China and Kazakhstan have set up an international trade cooperation center in Horgos bordering the two countries, with each side of the border assigning 14.3 kilometers for the joint venture.
Under an agreement signed between China and Kazakhstan in September 2004, the center will be developed into a "free port" with free trade and investment, free exits and entrances for business people, along with multiple functions of processing, manufacturing, trade, merchandise procurement, finance services, tourism and entertainment.
"The port is one of the major moves in building Xinjiang into a bridgehead expanding trade ties with the central Asian countries," said Ismail Tiliwaldi, chairman of the Xinjiang Uygur Autonomous Region.

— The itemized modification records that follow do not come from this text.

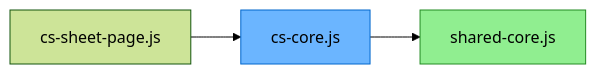
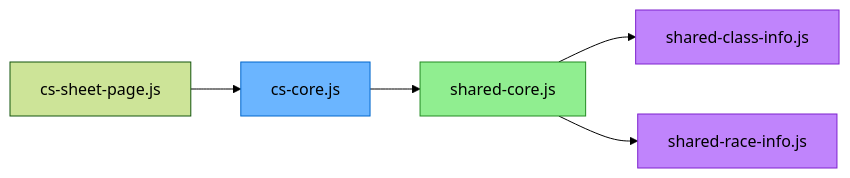
The first of 2 diagrams in FLOWCHART.md (bmfrosty/ose-level-0), drawn with Mermaid (forest theme) before and after one commit. The commit also changed other lines of this file and 13 other files, not shown here.

````diff
--- a/FLOWCHART.md
+++ b/FLOWCHART.md
@@ -19,20 +20,29 @@
 ```mermaid
 flowchart LR
-    classDef shared fill:#90EE90,stroke:#228B22,color:#000
-    classDef csOnly fill:#6bb5ff,stroke:#0066cc,color:#000
+    classDef shared   fill:#90EE90,stroke:#228B22,color:#000
+    classDef csOnly   fill:#6bb5ff,stroke:#0066cc,color:#000
+    classDef dataLeaf fill:#c084fc,stroke:#7e22ce,color:#000
 
     csjs["cs-sheet-page.js"]
 
     %% green — shared-core.js (reached via cs-core.js)
     core["shared-core.js"]
 
     %% blue — cs-sheet-page.js flow only
     cscore["cs-core.js"]
 
+    %% purple — data-only leaf modules
+    classinfo["shared-class-info.js"]
+    raceinfo["shared-race-info.js"]
+
     class core shared
     class cscore csOnly
+    class classinfo dataLeaf
+    class raceinfo dataLeaf
 
     %% static imports
     csjs --> cscore
     cscore --> core
+    core --> classinfo
+    core --> raceinfo
 ```
````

Xinjiang borders Mongolia, Russia, Kazakhstan, Kyrgyzstan, Tajikistan, Afghanistan, Pakistan and India, with a borderline extending 5,600 kilometers, which has by now set up trade ties with more than 100 countries and regions,
To be a trade center and a gateway in central Asia, Xinjiang has developed 28 trade ports along its border, which have become a long commercial corridor with the neighboring countries, the chairman said.
For instance, the Alataw Pass Port in Xinjiang has turned out to be China's second largest trading port on land, with annual cargo transport volume expected to hit 11 million tons this year.
A comprehensive economic zone integrating trade, processing, storaging and transportation has taken shape in the Alataw Pass Port area, which has witnessed exports of large quantities of Chinese-made foods, textiles, garments, shoes and chemical products as well as imports of rolled steel, crude oil and leather products from the central Asian countries.
According to Ismail Tiliwaldi, about 28 transnational companies from the world's top 500, including many from Japan, Germany, Italy, the Republic of Korea, the United States and Denmark, have shown interest in trade cooperation with Xinjiang, using it as a springboard for markets in the central Asia.
The ancient "Silk Road" has been reinvigorated. Up to date, Xinjiang has developed a comprehensive 86,000-kilometer road network, including highways linking various border ports.
Moreover, 75 highways for passenger and cargo have been built leading to Kazakhstan, Kyrgyzstan, Tajikistan, Afghanistan, Pakistan and Mongolia, in addition to 96 domestic and international air routes.
The central Asian countries have become an important Chinese investment destination. Chinese enterprises, mainly from Xinjiang, have so far invested 2 billion US dollars in central Asia.
(Xinhua News Agency September 23, 2005)